[[ RECORDS SUPPLIED, beginning ]]

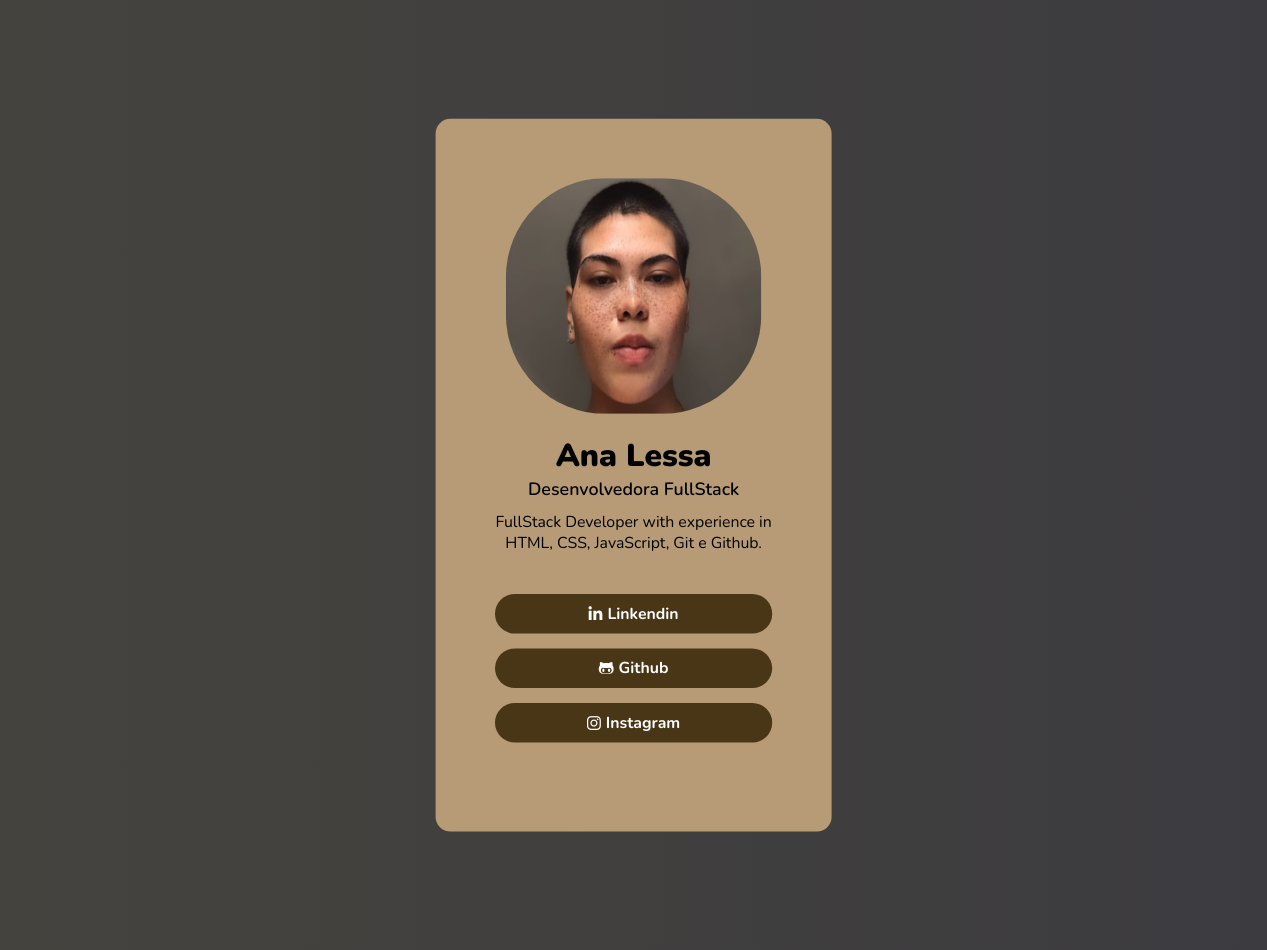
Repository: analessp/linktree
Page: index.html
These files come from the project's save history. The page is drawn as it stood at one moment and after the next save; the edit follows.
The browser window is 1280 px wide. The pictures show the whole page, at 99% of full size.

Above is the page before, as saved 2025-04-11 11:38:45.

### index.html
<!DOCTYPE html>
<html lang="pt-BR">
<head>
    <meta charset="UTF-8">
    <meta name="viewport" content="width=device-width, initial-scale=1.0">
    <title>Linktree Ana Lessa</title>
    <link rel="stylesheet" href="./css/style.css">
    <link rel="preconnect" href="https://fonts.googleapis.com">
    <link rel="preconnect" href="https://fonts.gstatic.com" crossorigin>
    <link href="https://fonts.googleapis.com/css2?family=Nunito:ital,wght@0,200..1000;1,200..1000&display=swap" rel="stylesheet">
    <link rel="stylesheet" href="https://cdnjs.cloudflare.com/ajax/libs/font-awesome/6.5.0/css/all.min.css">
</head>
<body>
    <div class="container-main">
    <div class="container-image">
        <img src="./assets/img.jpg" alt="Foto de Ana Lessa">
    </div>
    <div class="container-infos">
        <h1>Ana Lessa</h1>
        <h2>Desenvolvedora FullStack</h2>
    </div>
    <div class="container-easter-egg">
        <p>FullStack Developer with experience in HTML, CSS, JavaScript, Git e Github.</p>
    </div>
    <div class="container-social-links">
        <ul>
            <a href="https://www.linkedin.com/in/ana-lessa-2a312a253/" target="_blank">
            <li>
            <i class="fa-brands fa-linkedin-in"></i>
            <p>Linkendin</p>
            </li></a>
            <a href="https://github.com/analessp" target="_blank">
            <li>
            <i class="fa-brands fa-github-alt"></i>
            <p>Github</p>
            </li></a>
            <a href="https://www.instagram.com/analessp/" target="_blank">
            <li>
            <i class="fa-brands fa-instagram"></i>
            <p>Instagram</p>
            </li></a>
        </ul>
    </div>
    </div>
</body>
</html>

### css/style.css
@import url(./effects.css);

* {
    font-family: "Nunito", sans-serif;
    margin: 0;
    padding: 0;
    box-sizing: border-box;
}

body {
    background: #3C3B3F;  /* fallback for old browsers */
background: -webkit-linear-gradient(to right, #605C3C, #3C3B3F);  /* Chrome 10-25, Safari 5.1-6 */
background: linear-gradient(to right, #605C3C, #3C3B3F); /* W3C, IE 10+/ Edge, Firefox 16+, Chrome 26+, Opera 12+, Safari 7+ */
animation: gradientShift 10s ease infinite;
    background-size: 400%;
}

@keyframes gradientShift {
    0% { background-position: 0% 50%; }
    50% { background-position: 100% 50%; }
    100% { background-position: 0% 50%; }
  }

.container-main {
    background-color: #b69b76;
    width: 400px;
    height: 720px;
    box-sizing: border-box;
    margin: 120px auto;
    padding: 60px;
    border-radius: 15px;
    text-align: center;
}

.container-image img{
        width: 258px;
        height: 238px;
        border-radius: 100px;
}

.container-infos {
margin-top: 15px;
margin-bottom: 10px;
}

.container-infos h1 {
    font-weight: 900;
}

.container-infos h2 {
    font-weight: 600;
    font-size: 18px;
}

.container-social-links ul {
    list-style: none;
}

.container-social-links a {
    text-decoration: none;
    color: #ffffff;
}

.container-social-links {
    margin-top: 40px;
}

.container-social-links li {
    display: flex;
    justify-content: center;
    gap: 5px;
    align-items: center;
    width: 280px;
    height: 40px;
    background-color: #493617;
    margin: 15px 0;
    border-radius: 20px;
    font-weight: 700;
    transform-origin: 0.6s%;

    &:hover {
        background-color: bisque (0, 0, 0);
        transform: scale(1.1);
    }
}

Loaded but not shown: css/effects.css (no stored copy; drawn as an empty file)

After the next save:
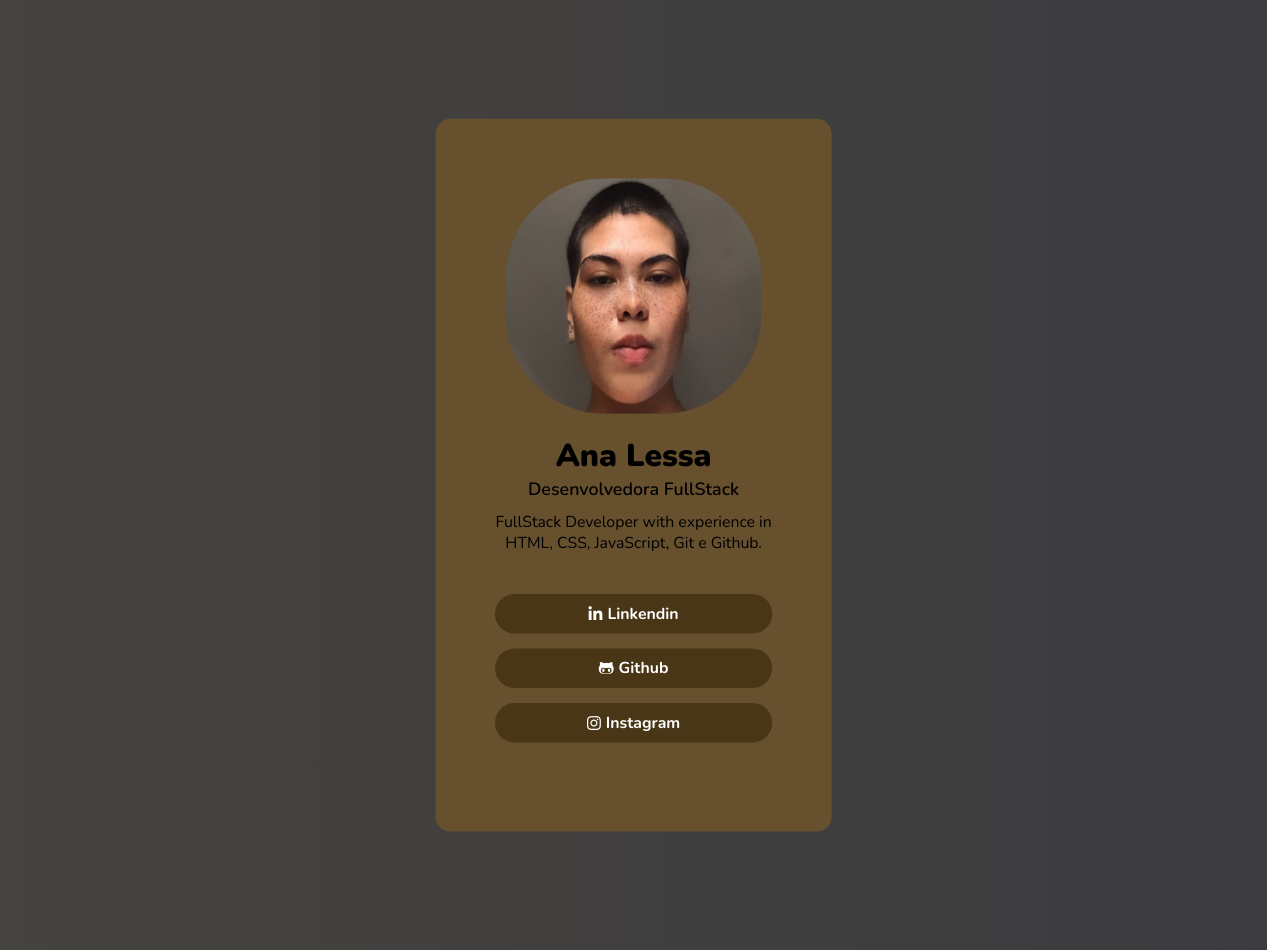
Saved 4 s later.
--- a/css/style.css
+++ b/css/style.css
@@ -22,7 +22,7 @@ animation: gradientShift 10s ease infinite;
   }
 
 .container-main {
-    background-color: #b69b76;
+    background-color: #66502e;
     width: 400px;
     height: 720px;
     box-sizing: border-box;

[[ RECORDS SUPPLIED, end ]]

Within the data above, pick out all lines holding the word "target".

*SOLUTION TO THIS TASK*
            <a href="https://www.linkedin.com/in/ana-lessa-2a312a253/" target="_blank">
            <a href="https://github.com/analessp" target="_blank">
            <a href="https://www.instagram.com/analessp/" target="_blank">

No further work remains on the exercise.